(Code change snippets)
====================
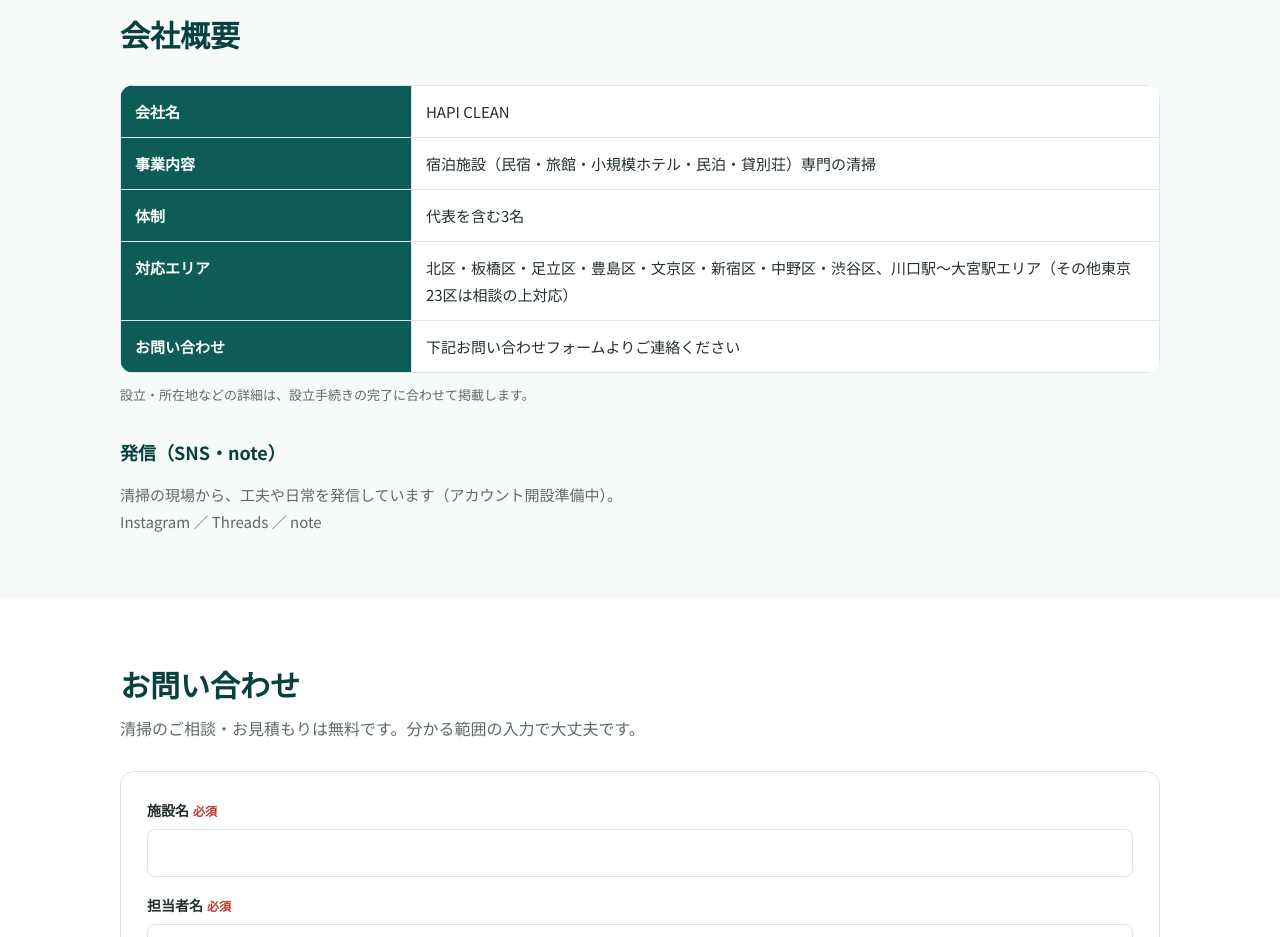
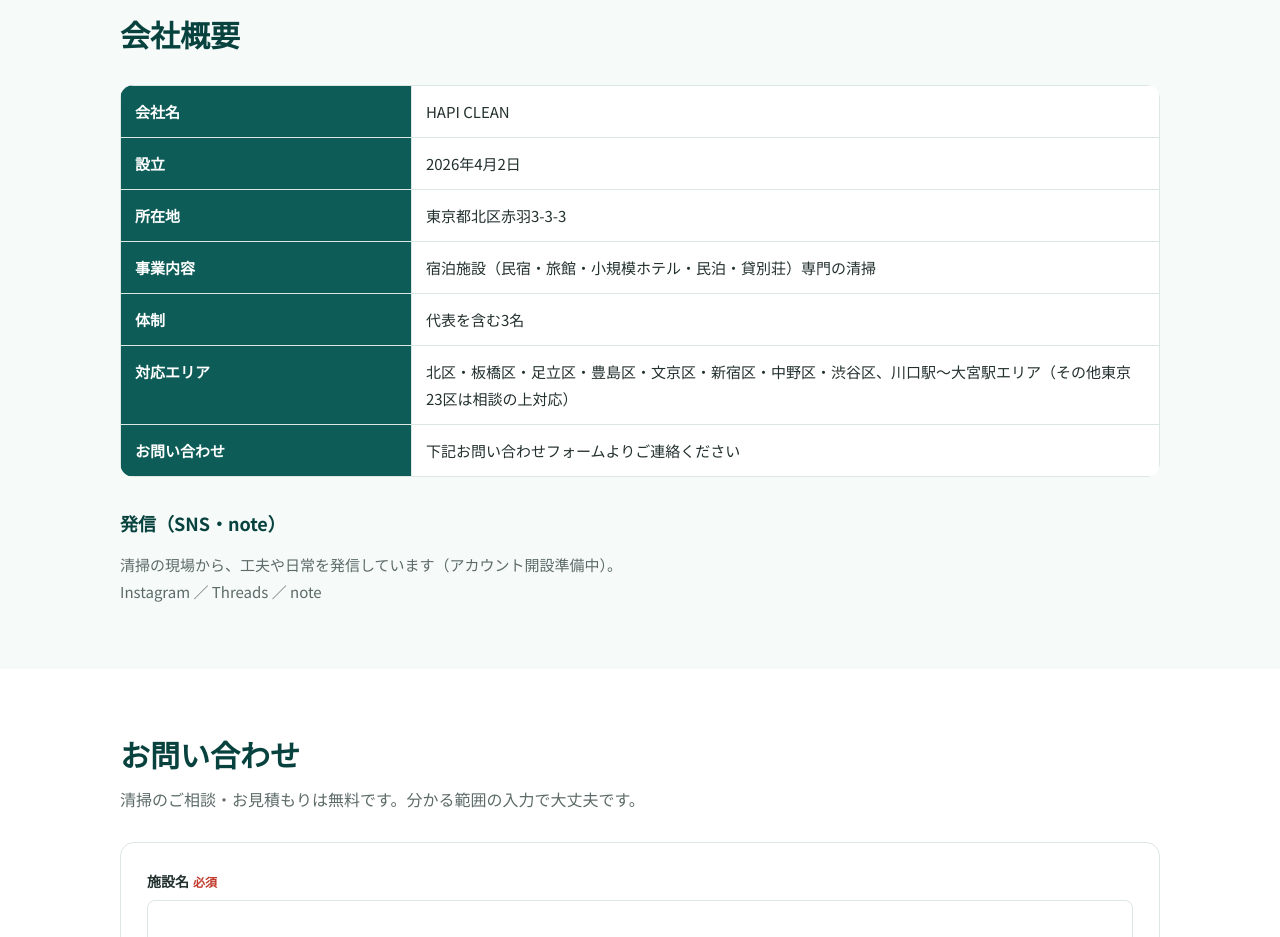
Before and after one commit to arnoa113-dot/hapi-clean, a plain HTML site: page index.html in a window 1280 px wide. Shown: the part 5720-6657 px from the top of the page. Drawn offline with Linux system fonts and the light colour scheme.

Commit message:
会社概要に設立日と所在地を追加
Co-Authored-By: Claude Opus 5.5 <noreply@anthropic.com>
Claude-Session: https://claude.ai/code/session_014H33GTszq28GvXdsNBRGVs

```diff
--- a/index.html
+++ b/index.html
@@ -215,12 +215,13 @@
     </div>
     <table>
       <tr><th style="width:28%">会社名</th><td>HAPI CLEAN</td></tr>
+      <tr><th>設立</th><td>2026年4月2日</td></tr>
+      <tr><th>所在地</th><td>東京都北区赤羽3-3-3</td></tr>
       <tr><th>事業内容</th><td>宿泊施設（民宿・旅館・小規模ホテル・民泊・貸別荘）専門の清掃</td></tr>
       <tr><th>体制</th><td>代表を含む3名</td></tr>
       <tr><th>対応エリア</th><td>北区・板橋区・足立区・豊島区・文京区・新宿区・中野区・渋谷区、川口駅〜大宮駅エリア（その他東京23区は相談の上対応）</td></tr>
       <tr><th>お問い合わせ</th><td>下記お問い合わせフォームよりご連絡ください</td></tr>
     </table>
-    <p class="note">設立・所在地などの詳細は、設立手続きの完了に合わせて掲載します。</p>
 
     <h3 class="block">発信（SNS・note）</h3>
     <p style="color:var(--gray);font-size:15px">清掃の現場から、工夫や日常を発信しています（アカウント開設準備中）。<br>
```
Also changed, not shown: 2 other files.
====================
Prompt:
Restate the data above word for word, omitting every picture.

Exercise response:
Before and after one commit to arnoa113-dot/hapi-clean, a plain HTML site: page index.html in a window 1280 px wide. Shown: the part 5720-6657 px from the top of the page. Drawn offline with Linux system fonts and the light colour scheme.

Commit message:
会社概要に設立日と所在地を追加
Co-Authored-By: Claude Opus 5.5 <noreply@anthropic.com>
Claude-Session: https://claude.ai/code/session_014H33GTszq28GvXdsNBRGVs

```diff
--- a/index.html
+++ b/index.html
@@ -215,12 +215,13 @@
     </div>
     <table>
       <tr><th style="width:28%">会社名</th><td>HAPI CLEAN</td></tr>
+      <tr><th>設立</th><td>2026年4月2日</td></tr>
+      <tr><th>所在地</th><td>東京都北区赤羽3-3-3</td></tr>
       <tr><th>事業内容</th><td>宿泊施設（民宿・旅館・小規模ホテル・民泊・貸別荘）専門の清掃</td></tr>
       <tr><th>体制</th><td>代表を含む3名</td></tr>
       <tr><th>対応エリア</th><td>北区・板橋区・足立区・豊島区・文京区・新宿区・中野区・渋谷区、川口駅〜大宮駅エリア（その他東京23区は相談の上対応）</td></tr>
       <tr><th>お問い合わせ</th><td>下記お問い合わせフォームよりご連絡ください</td></tr>
     </table>
-    <p class="note">設立・所在地などの詳細は、設立手続きの完了に合わせて掲載します。</p>
 
     <h3 class="block">発信（SNS・note）</h3>
     <p style="color:var(--gray);font-size:15px">清掃の現場から、工夫や日常を発信しています（アカウント開設準備中）。<br>
```
Also changed, not shown: 2 other files.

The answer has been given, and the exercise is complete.